Problem requirements. The expected output is the line bearing "Adapter<br/>(Telegram / WhatsApp" followed by all remaining lines of the records, each restated word for word.

____ Data shown

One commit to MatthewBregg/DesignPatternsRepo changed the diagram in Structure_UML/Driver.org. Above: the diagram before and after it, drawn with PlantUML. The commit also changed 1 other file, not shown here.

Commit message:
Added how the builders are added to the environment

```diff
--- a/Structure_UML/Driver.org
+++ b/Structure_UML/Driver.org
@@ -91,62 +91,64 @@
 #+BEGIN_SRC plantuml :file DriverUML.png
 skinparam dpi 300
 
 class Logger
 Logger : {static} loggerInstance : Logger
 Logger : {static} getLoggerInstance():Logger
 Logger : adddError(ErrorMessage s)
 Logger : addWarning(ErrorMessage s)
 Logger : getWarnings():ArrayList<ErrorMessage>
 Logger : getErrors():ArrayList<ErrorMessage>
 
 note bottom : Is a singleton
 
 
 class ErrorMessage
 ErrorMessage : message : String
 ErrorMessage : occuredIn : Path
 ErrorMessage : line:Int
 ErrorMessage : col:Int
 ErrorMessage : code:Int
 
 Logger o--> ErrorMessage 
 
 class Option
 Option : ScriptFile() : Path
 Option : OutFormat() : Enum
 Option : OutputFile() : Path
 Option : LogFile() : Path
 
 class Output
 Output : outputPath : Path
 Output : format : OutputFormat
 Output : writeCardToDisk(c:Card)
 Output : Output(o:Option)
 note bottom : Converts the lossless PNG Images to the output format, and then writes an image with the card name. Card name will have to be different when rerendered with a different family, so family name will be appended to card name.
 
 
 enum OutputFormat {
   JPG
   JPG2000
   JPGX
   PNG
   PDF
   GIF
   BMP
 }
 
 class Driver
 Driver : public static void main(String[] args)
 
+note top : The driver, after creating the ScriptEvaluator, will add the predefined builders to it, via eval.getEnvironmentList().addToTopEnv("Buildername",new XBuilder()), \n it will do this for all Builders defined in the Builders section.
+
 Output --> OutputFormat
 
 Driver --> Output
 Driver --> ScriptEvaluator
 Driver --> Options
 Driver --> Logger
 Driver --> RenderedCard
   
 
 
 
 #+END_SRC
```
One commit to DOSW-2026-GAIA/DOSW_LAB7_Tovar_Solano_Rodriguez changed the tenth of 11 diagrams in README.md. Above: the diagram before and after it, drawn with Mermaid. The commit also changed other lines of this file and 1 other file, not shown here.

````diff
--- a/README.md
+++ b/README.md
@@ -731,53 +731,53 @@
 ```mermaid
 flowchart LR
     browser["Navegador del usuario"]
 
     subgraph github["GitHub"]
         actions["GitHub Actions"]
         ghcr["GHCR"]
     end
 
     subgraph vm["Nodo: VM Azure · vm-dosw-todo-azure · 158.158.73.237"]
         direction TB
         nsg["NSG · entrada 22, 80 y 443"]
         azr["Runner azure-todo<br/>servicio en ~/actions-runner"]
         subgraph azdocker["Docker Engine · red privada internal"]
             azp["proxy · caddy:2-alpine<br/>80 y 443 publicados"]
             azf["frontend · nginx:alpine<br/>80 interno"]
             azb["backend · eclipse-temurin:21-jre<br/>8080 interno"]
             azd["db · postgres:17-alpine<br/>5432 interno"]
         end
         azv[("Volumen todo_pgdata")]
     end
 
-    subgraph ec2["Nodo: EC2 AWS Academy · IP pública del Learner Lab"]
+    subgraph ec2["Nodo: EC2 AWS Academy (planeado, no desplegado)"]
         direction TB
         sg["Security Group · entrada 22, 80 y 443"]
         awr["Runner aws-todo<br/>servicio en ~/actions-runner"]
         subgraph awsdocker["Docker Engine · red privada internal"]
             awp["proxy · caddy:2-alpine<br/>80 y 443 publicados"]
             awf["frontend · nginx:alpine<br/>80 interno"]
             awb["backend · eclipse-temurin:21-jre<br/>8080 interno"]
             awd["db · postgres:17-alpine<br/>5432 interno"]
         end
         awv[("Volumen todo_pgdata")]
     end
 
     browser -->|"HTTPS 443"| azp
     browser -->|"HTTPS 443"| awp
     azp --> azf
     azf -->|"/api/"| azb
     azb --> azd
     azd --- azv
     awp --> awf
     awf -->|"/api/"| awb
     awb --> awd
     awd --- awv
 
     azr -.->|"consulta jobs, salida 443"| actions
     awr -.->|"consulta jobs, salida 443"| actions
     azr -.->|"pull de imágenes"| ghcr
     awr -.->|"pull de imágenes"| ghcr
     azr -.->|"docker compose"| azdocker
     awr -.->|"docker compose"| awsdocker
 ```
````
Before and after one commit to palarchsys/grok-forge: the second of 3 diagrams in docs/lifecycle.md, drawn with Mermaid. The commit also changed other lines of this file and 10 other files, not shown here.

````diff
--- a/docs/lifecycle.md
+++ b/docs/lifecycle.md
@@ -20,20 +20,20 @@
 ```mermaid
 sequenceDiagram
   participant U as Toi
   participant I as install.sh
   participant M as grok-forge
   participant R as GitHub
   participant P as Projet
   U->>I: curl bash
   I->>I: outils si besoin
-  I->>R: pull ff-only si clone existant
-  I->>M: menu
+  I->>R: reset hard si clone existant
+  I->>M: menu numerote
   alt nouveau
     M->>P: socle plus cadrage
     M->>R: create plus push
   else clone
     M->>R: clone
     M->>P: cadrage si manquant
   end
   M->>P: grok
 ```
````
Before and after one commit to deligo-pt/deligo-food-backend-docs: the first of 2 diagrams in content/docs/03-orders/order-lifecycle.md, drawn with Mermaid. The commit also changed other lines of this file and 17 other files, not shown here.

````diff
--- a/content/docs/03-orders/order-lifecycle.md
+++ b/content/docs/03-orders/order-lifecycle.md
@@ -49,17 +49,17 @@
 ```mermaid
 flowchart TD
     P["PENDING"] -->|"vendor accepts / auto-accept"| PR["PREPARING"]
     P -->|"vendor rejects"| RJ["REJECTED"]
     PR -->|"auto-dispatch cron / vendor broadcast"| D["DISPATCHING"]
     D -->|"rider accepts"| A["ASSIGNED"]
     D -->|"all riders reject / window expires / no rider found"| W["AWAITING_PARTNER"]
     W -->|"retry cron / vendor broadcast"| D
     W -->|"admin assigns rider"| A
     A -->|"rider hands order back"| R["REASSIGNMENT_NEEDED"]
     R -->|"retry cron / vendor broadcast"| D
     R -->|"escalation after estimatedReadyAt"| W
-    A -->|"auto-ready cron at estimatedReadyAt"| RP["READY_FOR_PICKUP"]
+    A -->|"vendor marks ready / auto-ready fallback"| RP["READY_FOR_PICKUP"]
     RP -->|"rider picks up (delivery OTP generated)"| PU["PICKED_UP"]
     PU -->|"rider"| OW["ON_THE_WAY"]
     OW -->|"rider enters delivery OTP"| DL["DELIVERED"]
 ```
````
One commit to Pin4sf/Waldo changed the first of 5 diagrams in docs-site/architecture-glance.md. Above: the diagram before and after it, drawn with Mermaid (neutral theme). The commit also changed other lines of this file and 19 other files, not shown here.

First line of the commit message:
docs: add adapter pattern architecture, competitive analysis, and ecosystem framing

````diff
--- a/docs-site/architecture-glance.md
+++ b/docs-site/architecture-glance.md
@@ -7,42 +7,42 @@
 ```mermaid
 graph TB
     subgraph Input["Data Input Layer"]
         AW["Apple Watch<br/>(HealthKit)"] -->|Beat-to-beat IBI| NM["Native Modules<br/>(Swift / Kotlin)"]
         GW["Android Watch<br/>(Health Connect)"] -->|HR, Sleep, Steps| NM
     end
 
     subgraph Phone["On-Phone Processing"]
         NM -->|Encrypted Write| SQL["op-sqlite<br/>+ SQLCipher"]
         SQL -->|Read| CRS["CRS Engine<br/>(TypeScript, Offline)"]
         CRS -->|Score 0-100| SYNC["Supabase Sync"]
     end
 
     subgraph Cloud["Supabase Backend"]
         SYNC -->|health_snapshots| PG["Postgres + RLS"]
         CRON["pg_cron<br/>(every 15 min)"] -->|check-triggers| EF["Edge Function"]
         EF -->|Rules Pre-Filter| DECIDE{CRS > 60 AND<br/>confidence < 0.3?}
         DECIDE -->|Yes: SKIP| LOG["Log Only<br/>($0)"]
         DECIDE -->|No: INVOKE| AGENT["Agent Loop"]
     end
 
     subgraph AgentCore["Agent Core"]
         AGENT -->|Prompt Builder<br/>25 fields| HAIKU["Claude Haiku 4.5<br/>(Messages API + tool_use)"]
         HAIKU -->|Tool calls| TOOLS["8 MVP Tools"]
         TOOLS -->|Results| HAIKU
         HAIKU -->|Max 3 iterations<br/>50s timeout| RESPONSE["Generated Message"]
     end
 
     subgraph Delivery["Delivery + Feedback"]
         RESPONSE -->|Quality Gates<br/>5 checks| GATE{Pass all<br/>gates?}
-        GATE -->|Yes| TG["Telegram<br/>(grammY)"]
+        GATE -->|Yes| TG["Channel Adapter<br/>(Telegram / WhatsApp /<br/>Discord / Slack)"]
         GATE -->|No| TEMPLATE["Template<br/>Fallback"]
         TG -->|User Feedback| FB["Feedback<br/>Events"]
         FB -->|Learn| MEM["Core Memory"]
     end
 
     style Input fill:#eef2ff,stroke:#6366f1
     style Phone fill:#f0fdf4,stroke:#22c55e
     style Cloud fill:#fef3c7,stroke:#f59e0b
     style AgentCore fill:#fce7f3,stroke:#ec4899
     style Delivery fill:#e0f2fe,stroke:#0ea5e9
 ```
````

________

Solution for this task.
+        GATE -->|Yes| TG["Channel Adapter<br/>(Telegram / WhatsApp /<br/>Discord / Slack)"]
         GATE -->|No| TEMPLATE["Template<br/>Fallback"]
         TG -->|User Feedback| FB["Feedback<br/>Events"]
         FB -->|Learn| MEM["Core Memory"]
     end
 
     style Input fill:#eef2ff,stroke:#6366f1
     style Phone fill:#f0fdf4,stroke:#22c55e
     style Cloud fill:#fef3c7,stroke:#f59e0b
     style AgentCore fill:#fce7f3,stroke:#ec4899
     style Delivery fill:#e0f2fe,stroke:#0ea5e9
 ```
````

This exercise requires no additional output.